======== DATA LISTING

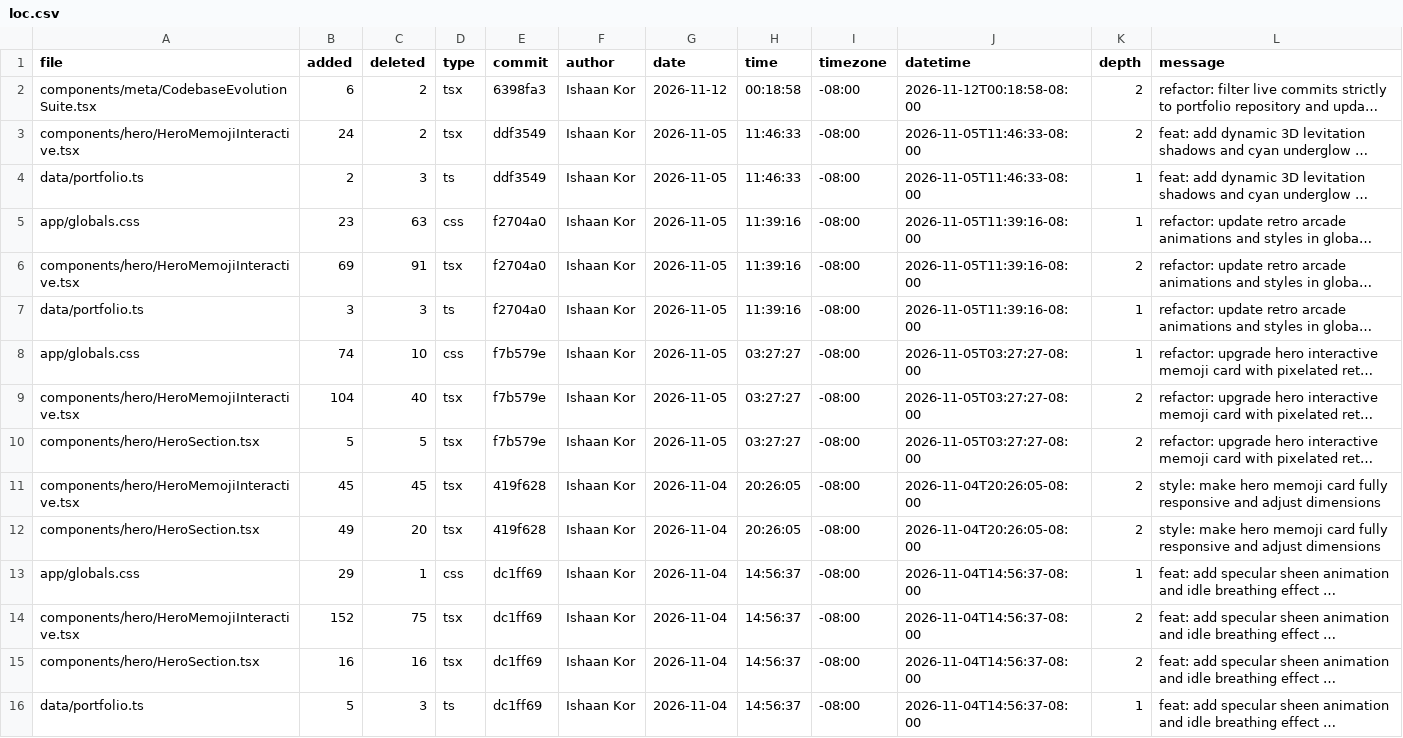
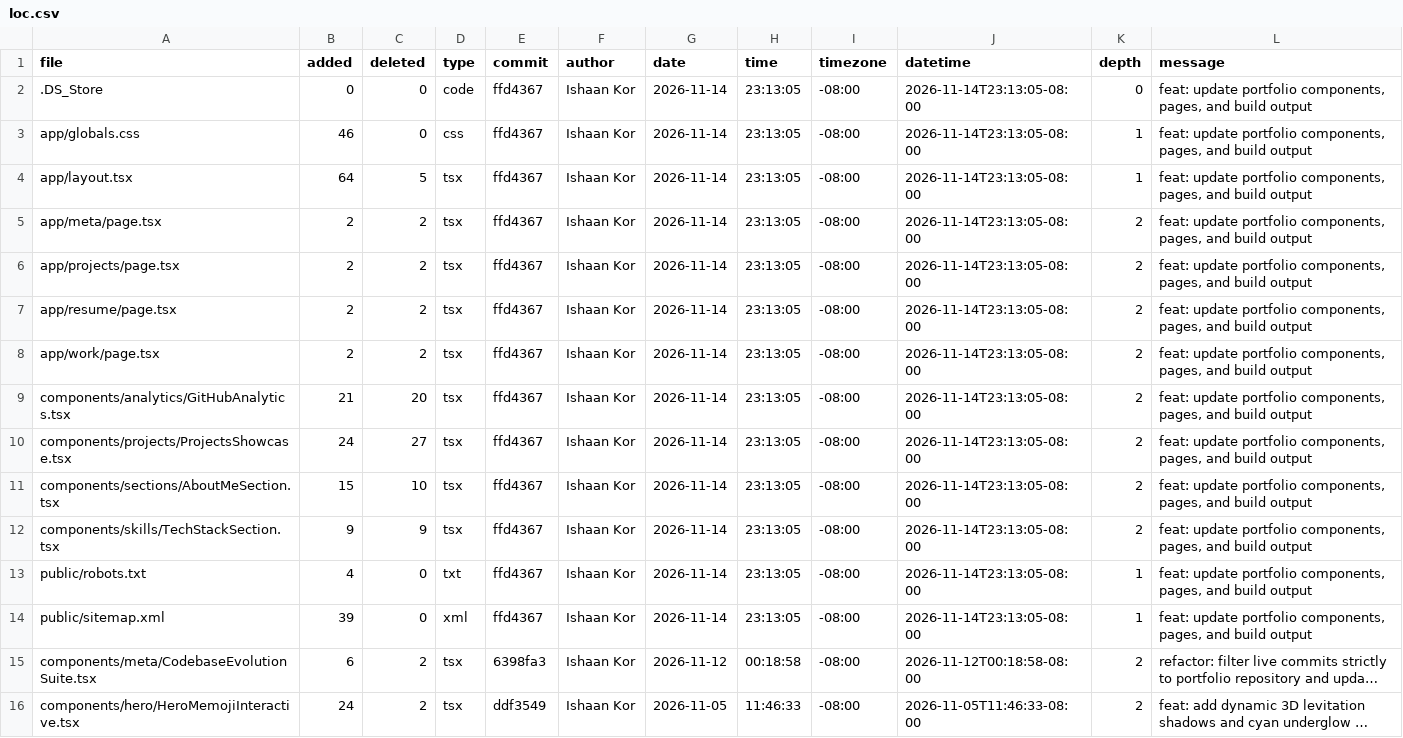
Before and after one commit to ishaankor/my-data-science-portfolio, a CSV file: out/loc.csv, drawn as a sheet; only a part is shown; the shorter side is filled out with more unchanged rows; long unchanged cells end in …; the diff names each change by its address in the sheet, - before the commit and + after, or states it on an @@ line.

```diff
--- a/out/loc.csv
+++ b/out/loc.csv
+row 2: .DS_Store | 0 | 0 | code | ffd4367 | Ishaan Kor | 2026-11-14 | 23:13:05 | -08:00 | 2026-11-14T23:13:05-08:00 | 0 | feat: update portfolio components, pages, and build output
+row 3: app/globals.css | 46 | 0 | css | ffd4367 | Ishaan Kor | 2026-11-14 | 23:13:05 | -08:00 | 2026-11-14T23:13:05-08:00 | 1 | feat: update portfolio components, pages, and build output
+row 4: app/layout.tsx | 64 | 5 | tsx | ffd4367 | Ishaan Kor | 2026-11-14 | 23:13:05 | -08:00 | 2026-11-14T23:13:05-08:00 | 1 | feat: update portfolio components, pages, and build output
+row 5: app/meta/page.tsx | 2 | 2 | tsx | ffd4367 | Ishaan Kor | 2026-11-14 | 23:13:05 | -08:00 | 2026-11-14T23:13:05-08:00 | 2 | feat: update portfolio components, pages, and build output
+row 6: app/projects/page.tsx | 2 | 2 | tsx | ffd4367 | Ishaan Kor | 2026-11-14 | 23:13:05 | -08:00 | 2026-11-14T23:13:05-08:00 | 2 | feat: update portfolio components, pages, and build output
+row 7: app/resume/page.tsx | 2 | 2 | tsx | ffd4367 | Ishaan Kor | 2026-11-14 | 23:13:05 | -08:00 | 2026-11-14T23:13:05-08:00 | 2 | feat: update portfolio components, pages, and build output
+row 8: app/work/page.tsx | 2 | 2 | tsx | ffd4367 | Ishaan Kor | 2026-11-14 | 23:13:05 | -08:00 | 2026-11-14T23:13:05-08:00 | 2 | feat: update portfolio components, pages, and build output
+row 9: components/analytics/GitHubAnalytics.tsx | 21 | 20 | tsx | ffd4367 | Ishaan Kor | 2026-11-14 | 23:13:05 | -08:00 | 2026-11-14T23:13:05-08:00 | 2 | feat: update portfolio components, pages, and build output
+row 10: components/projects/ProjectsShowcase.tsx | 24 | 27 | tsx | ffd4367 | Ishaan Kor | 2026-11-14 | 23:13:05 | -08:00 | 2026-11-14T23:13:05-08:00 | 2 | feat: update portfolio components, pages, and build output
+row 11: components/sections/AboutMeSection.tsx | 15 | 10 | tsx | ffd4367 | Ishaan Kor | 2026-11-14 | 23:13:05 | -08:00 | 2026-11-14T23:13:05-08:00 | 2 | feat: update portfolio components, pages, and build output
+row 12: components/skills/TechStackSection.tsx | 9 | 9 | tsx | ffd4367 | Ishaan Kor | 2026-11-14 | 23:13:05 | -08:00 | 2026-11-14T23:13:05-08:00 | 2 | feat: update portfolio components, pages, and build output
+row 13: public/robots.txt | 4 | 0 | txt | ffd4367 | Ishaan Kor | 2026-11-14 | 23:13:05 | -08:00 | 2026-11-14T23:13:05-08:00 | 1 | feat: update portfolio components, pages, and build output
+row 14: public/sitemap.xml | 39 | 0 | xml | ffd4367 | Ishaan Kor | 2026-11-14 | 23:13:05 | -08:00 | 2026-11-14T23:13:05-08:00 | 1 | feat: update portfolio components, pages, and build output
```
Also changed, not shown: 47 other files.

================

__TASK INSTRUCTIONS__
Go through the data above and return each line containing the string "shown".

__EXERCISE SOLUTION__
Before and after one commit to ishaankor/my-data-science-portfolio, a CSV file: out/loc.csv, drawn as a sheet; only a part is shown; the shorter side is filled out with more unchanged rows; long unchanged cells end in …; the diff names each change by its address in the sheet, - before the commit and + after, or states it on an @@ line.
Also changed, not shown: 47 other files.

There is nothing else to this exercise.